In view of the tremendous pressure which has been put upon me, I will gladly explain that this Amendment applies to a local authority which is proposing to manage a nature reserve. Certain work may be necessary and it may be more convenient for the drainage authority to do it than the local authority. In that case this Amendment enables the local authority to enter into an arrangement for the drainage authority to do the work and to be paid. The drainage authority will be at no loss; they will be fully paid. I do not know how often this procedure will occur, but I hope it will occur whenever it is more convenient for the work to be done by the drainage authority than by the local authority.

I see the advantage and am fully in favour of the Amendment. My main point was this: has the right hon. Gentleman actually had consultations with the drainage authority who, presumably, would quite easily have come in and said that they will help in this way?

Amendment agreed to.

Motion made, and Question proposed, "That the Clause, as amended, stand part of the Bill."

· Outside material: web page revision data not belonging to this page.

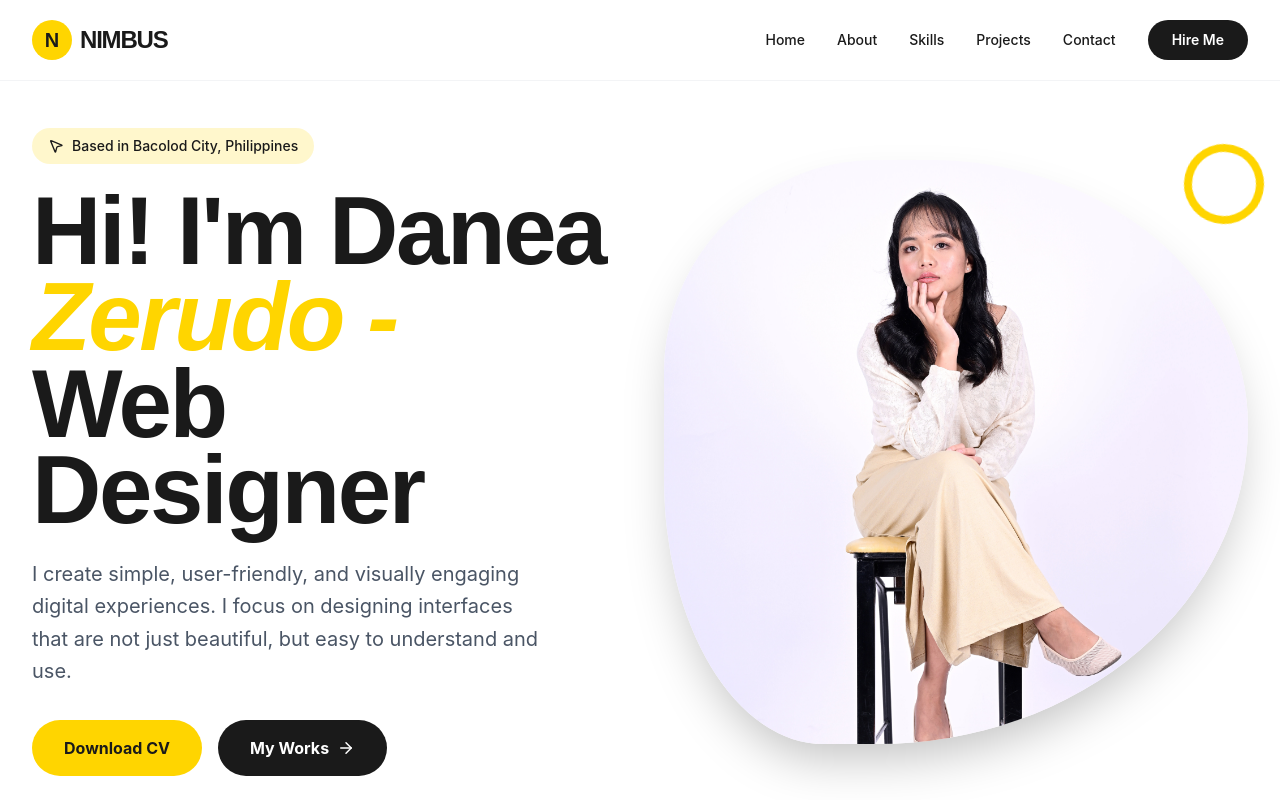
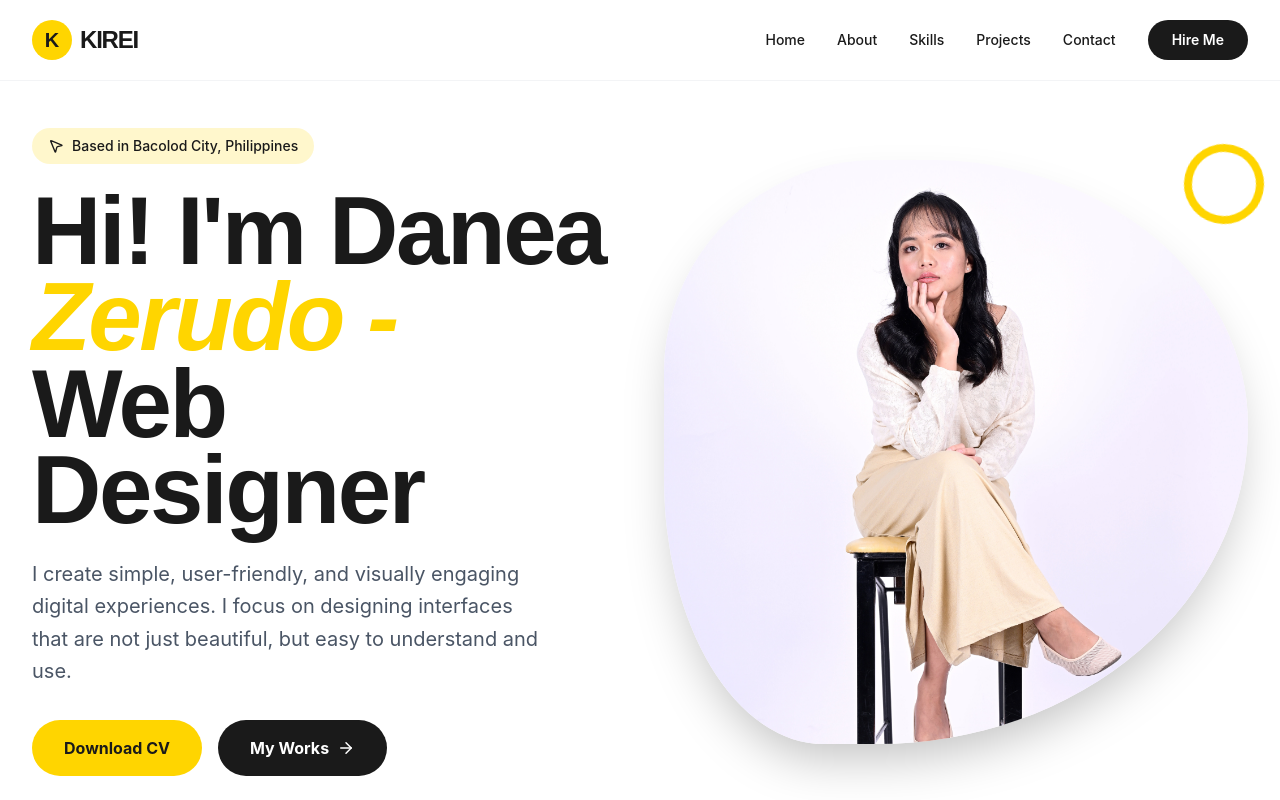
Before and after one commit to HaruDanNoe/Portfolio, a React (Vite) app: page / in a window 1280 px wide. Shown: the top 800 px of the page. Built offline with nearby package versions, Linux system fonts and the light colour scheme.

Commit message:
change icon name

```diff
--- a/src/components/Navbar.tsx
+++ b/src/components/Navbar.tsx
@@ -12,9 +12,9 @@ export default function Navbar() {
         <div className="flex justify-between h-20 items-center">
           <div className="flex-shrink-0 flex items-center gap-2">
             <div className="w-10 h-10 bg-primary rounded-full flex items-center justify-center font-display font-bold text-xl">
-              N
+              K
             </div>
-            <span className="font-display font-bold text-2xl tracking-tighter">NIMBUS</span>
+            <span className="font-display font-bold text-2xl tracking-tighter">KIREI</span>
           </div>
 
           {/* Desktop Menu */}
```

I should like just one explanation. We ought to know whether the Clause will cover certain extremely difficult cases of co-operation between local authorities. Take a river of such considerable beauty as the Fal, with three or four different local authorities concerned at Falmouth, Penryn and Truro, besides, perhaps, others. That area, whilst not as beautiful as the Dart, should have one authority to organise the whole area on some form of co-operation. How is that to be worked out? This matter is of vital importance to many of us. The actual case I mentioned is no longer of importance to the Under-Secretary but it is to me and to those of us who inhabit the West country. Does the Clause cover these matters, and is it fairly easy to get local authorities together for the purpose of co-operation?

The short answer is that the Bill does not purport to re-organise local government to that extent. The Clause deals only with local nature reserves and has nothing to do with the administration of the area. Therefore, the hon. Gentleman's question is not relevant to the Clause.

I must contest that. We are not permanently fixing for all time certain reserves. There might be additions, and I was quoting one of them—not that I am asking for that addition or for the reverse. This matter is of importance because the area to which I referred is one of our most beautiful areas. Can the Minister assure us that he has full powers of co-ordination between local authorities?

There are powers under the Town and Country Planning Act to combine authorities for the purposes of planning, but not for running a nature reserve. If it were convenient from a planning point of view to combine a number of authorities, that could be done or an advisory committee could be set up to cover the areas, but not purely for managing a nature reserve.

Question put, and agreed to.

Clause, as amended, ordered to stand part of the Bill.